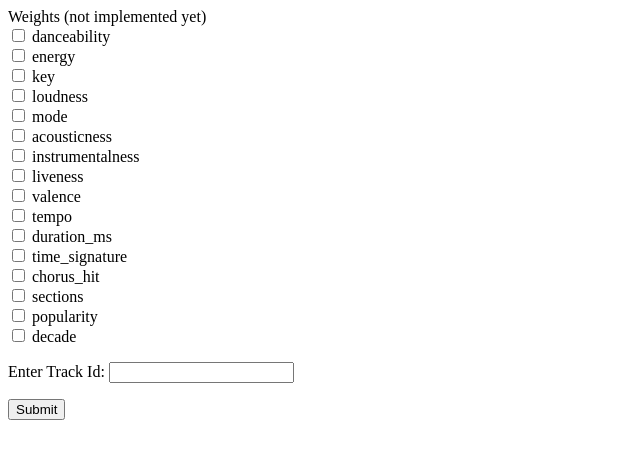
After one commit to a-coding-Kat/rest-api, a Flask app: template wdb_rest/templates/recommendation.html in a window 1280 px wide. The commit adds this page. Shown: the top 459 px of the page, without its empty margins (0-640 px from the left). Run offline with Flask 2, Linux system fonts and the light colour scheme; the template is opened without the code that fills it, so the values that code supplies are empty.

Commit message:
add recommendation function and endpoint

```diff
--- a/requirements.txt
+++ b/requirements.txt
@@ -3,3 +3,4 @@ Flask_RESTful
 Flask_SQLAlchemy
 pandas
 requests
+scipy
--- a/wdb_rest/server.py
+++ b/wdb_rest/server.py
@@ -1,11 +1,12 @@
 import json
-from flask import Flask, send_from_directory, Markup, render_template, request
+from flask import Flask, send_from_directory, Markup, render_template, request, g
 from flask_restful import Api, Resource, marshal_with, fields, reqparse
 from flask_sqlalchemy import SQLAlchemy
+from sqlalchemy.orm import load_only
 import os
 import requests
 
-from wdb_rest.data import TrackDAO
+from data import TrackDAO, DataHelpers
 
 # Create the application.
 app = Flask(__name__)
@@ -14,11 +15,16 @@ api = Api(app)
 
 # Give SQLite information to SQLAlchemy and link the db instance.
 app.config['SQLALCHEMY_DATABASE_URI'] = 'sqlite:///../database.db'
+app.config["columns_to_be_vectorized"] = ["danceability", "energy", "key", "loudness", "mode", "speechiness",
+            "acousticness", "instrumentalness", "liveness", "valence", "tempo", "duration_ms",
+            "time_signature", "chorus_hit", "sections", "popularity", "decade"]
+app.config["recommendation_matrix"] = None
+app.config["recommendation_matrix_path"] = "./recommendation_matrix.npy"
+
 db = SQLAlchemy(app)
 
 # Base URL for the endpoints.
 default_url = 'http://127.0.0.1:5000/'
-
 
 class TrackModel(db.Model):
     """
@@ -34,6 +40,23 @@ class TrackModel(db.Model):
     duration_ms = db.Column('duration_ms', db.Float, nullable=False)
     popularity = db.Column('popularity', db.Integer, nullable=False)
     decade = db.Column('decade', db.String, nullable=False)
+    danceability_vec = db.Column('danceability_vec', db.Float, nullable=False)
+    energy_vec = db.Column('energy_vec', db.Float, nullable=False)
+    key_vec = db.Column('key_vec', db.Float, nullable=False)
+    loudness_vec = db.Column('loudness_vec', db.Float, nullable=False)
+    mode_vec = db.Column('mode_vec', db.Float, nullable=False)
+    speechiness_vec = db.Column('speechiness_vec', db.Float, nullable=False)
+    acousticness_vec = db.Column('acousticness_vec', db.Float, nullable=False)
+    instrumentalness_vec = db.Column('instrumentalness_vec', db.Float, nullable=False)
+    liveness_vec = db.Column('liveness_vec', db.Float, nullable=False)
+    valence_vec = db.Column('valence_vec', db.Float, nullable=False)
+    tempo_vec = db.Column('tempo_vec', db.Float, nullable=False)
+    duration_ms_vec = db.Column('duration_ms_vec', db.Float, nullable=False)
+    time_signature_vec = db.Column('time_signature_vec', db.Float, nullable=False)
+    chorus_hit_vec = db.Column('chorus_hit_vec', db.Float, nullable=False)
+    sections_vec = db.Column('sections_vec', db.Float, nullable=False)
+    popularity_vec = db.Column('popularity_vec', db.Float, nullable=False)
+    decade_vec = db.Column('decade_vec', db.Float, nullable=False)
 
 # Fields to use for serialization.
 track_fields = {
@@ -85,6 +108,17 @@ class TrackList(Resource):
         return result, 200
 
 
+class Recommender(Resource):
+
+    def __init__(self):
+        if app.config["recommendation_matrix"] is None:
+            app.config["recommendation_matrix"] = DataHelpers.set_recommendation_matrix(app.config["recommendation_matrix_path"], app.config["columns_to_be_vectorized"])
+
+    @marshal_with(track_fields)
+    def get(self, track_id, how_many_recommendations):
+        result = track_dao.get_track_recommendations(track_id, how_many_recommendations, app.config["recommendation_matrix"])
+        return result, 200
+
 class Track(Resource):
 
     @marshal_with(track_fields)
@@ -110,8 +144,9 @@ class Track(Resource):
 
 
 # Define the type of parameters to pass
-api.add_resource(Track, '/track/<int:track_id>')
-api.add_resource(TrackList, '/tracks/')
+api.add_resource(Track, '/api/track/<int:track_id>')
+api.add_resource(TrackList, '/api/tracks/')
+api.add_resource(Recommender, '/api/recommendation/<int:track_id>/<int:how_many_recommendations>')
 
 
 @app.route('/')
@@ -125,24 +160,30 @@ def alltracks():
     page = request.args.get('page')
     if page is None:
         page = 1
-    r = requests.get(default_url + '/tracks/' + '?page=' + str(page))
+    r = requests.get(default_url + 'api/tracks/' + '?page=' + str(page))
     response = r.json()
     # Response["items"] is jsonified in the api call and jsonified here again, maybe this is bad
     response["items"] = json.loads(response["items"])
     return render_template('tracks.html', pagination=response)
 
+@app.route('/recommendation/', methods=["GET", "POST"])
+def recommend_form():
+    if request.method == 'POST':
+        title = request.form
+        r = requests.get(default_url + 'api/recommendation/' + str(title["track_id"]) + "/10")
+        response = r.json()
+        return response
+    return render_template('recommendation.html')
 
 @app.route('/favicon.ico')
 def favicon():
     return send_from_directory(os.path.join(app.root_path, 'static'),
                                'favicon.ico', mimetype='image/vnd.microsoft.icon')
 
-
 # Exception handling
 @app.errorhandler(Exception)
 def handle_exception(e):
     return {'msg': str(e)}, 500
 
-
 if __name__ == '__main__':
     app.run(debug=True, host='0.0.0.0') # To enable docker access
--- a/wdb_rest/templates/index.html
+++ b/wdb_rest/templates/index.html
@@ -7,7 +7,8 @@
 <body>
     <h1>Hello World!</h1>
 
-    <p><a href="/alltracks/">Check  all tracks</a></p>
+    <p><a href="/alltracks/">Check out all tracks</a></p>
+    <p><a href="/recommendation/">Recommend me tracks</a></p>
 
     <h3>{{ link }}</h3>
 </body>
--- /dev/null
+++ b/wdb_rest/templates/recommendation.html
@@ -0,0 +1,26 @@
+
+
+<form method="post">
+    <p>Weights (not implemented yet) <br>
+        <input type="checkbox" name="danceability" id="danceability" value="{{ request.form['danceability'] }}"> danceability </input><br>
+        <input type="checkbox" name="energy" id="energy" value="{{ request.form['energy'] }}"> energy </input><br>
+        <input type="checkbox" name="key" id="key" value="{{ request.form['key'] }}"> key </input><br>
+        <input type="checkbox" name="loudness" id="loudness" value="{{ request.form['loudness'] }}"> loudness </input><br>
+        <input type="checkbox" name="mode" id="mode" value="{{ request.form['mode'] }}"> mode </input><br>
+        <input type="checkbox" name="acousticness" id="acousticness" value="{{ request.form['acousticness'] }}"> acousticness </input><br>
+        <input type="checkbox" name="instrumentalness" id="instrumentalness" value="{{ request.form['instrumentalness'] }}"> instrumentalness </input><br>
+        <input type="checkbox" name="liveness" id="liveness" value="{{ request.form['liveness'] }}"> liveness </input><br>
+        <input type="checkbox" name="valence" id="valence" value="{{ request.form['valence'] }}"> valence </input><br>
+        <input type="checkbox" name="tempo" id="tempo" value="{{ request.form['tempo'] }}"> tempo </input><br>
+        <input type="checkbox" name="duration_ms" id="duration_ms" value="{{ request.form['duration_ms'] }}"> duration_ms </input><br>
+        <input type="checkbox" name="time_signature" id="time_signature" value="{{ request.form['time_signature'] }}"> time_signature </input><br>
+        <input type="checkbox" name="chorus_hit" id="chorus_hit" value="{{ request.form['chorus_hit'] }}"> chorus_hit </input><br>
+        <input type="checkbox" name="sections" id="sections" value="{{ request.form['sections'] }}"> sections </input><br>
+        <input type="checkbox" name="popularity" id="popularity" value="{{ request.form['popularity'] }}"> popularity </input><br>
+        <input type="checkbox" name="decade" id="decade" value="{{ request.form['decade'] }}"> decade </input><br>
+    </p>
+
+    <label for="track_id">Enter Track Id:</label>
+    <input type="track_id" id="track_id" name="track_id">
+    <p><input type="submit"></p>
+</form>
```
Also changed, not shown: import_data.py (+9 -0 lines), wdb_rest/alchemy_encoder.py (deleted, +0 -20 lines), wdb_rest/data.py (+78 -2 lines), wdb_rest/json_encoders.py (added, +28 -0 lines), 1 other file.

____

### ACTIVITY
Scan the records for the word "requests", and copy each line where it is found.

### SOLUTION TO THIS PROBLEM
 requests
 import requests
-    r = requests.get(default_url + '/tracks/' + '?page=' + str(page))
+    r = requests.get(default_url + 'api/tracks/' + '?page=' + str(page))
+        r = requests.get(default_url + 'api/recommendation/' + str(title["track_id"]) + "/10")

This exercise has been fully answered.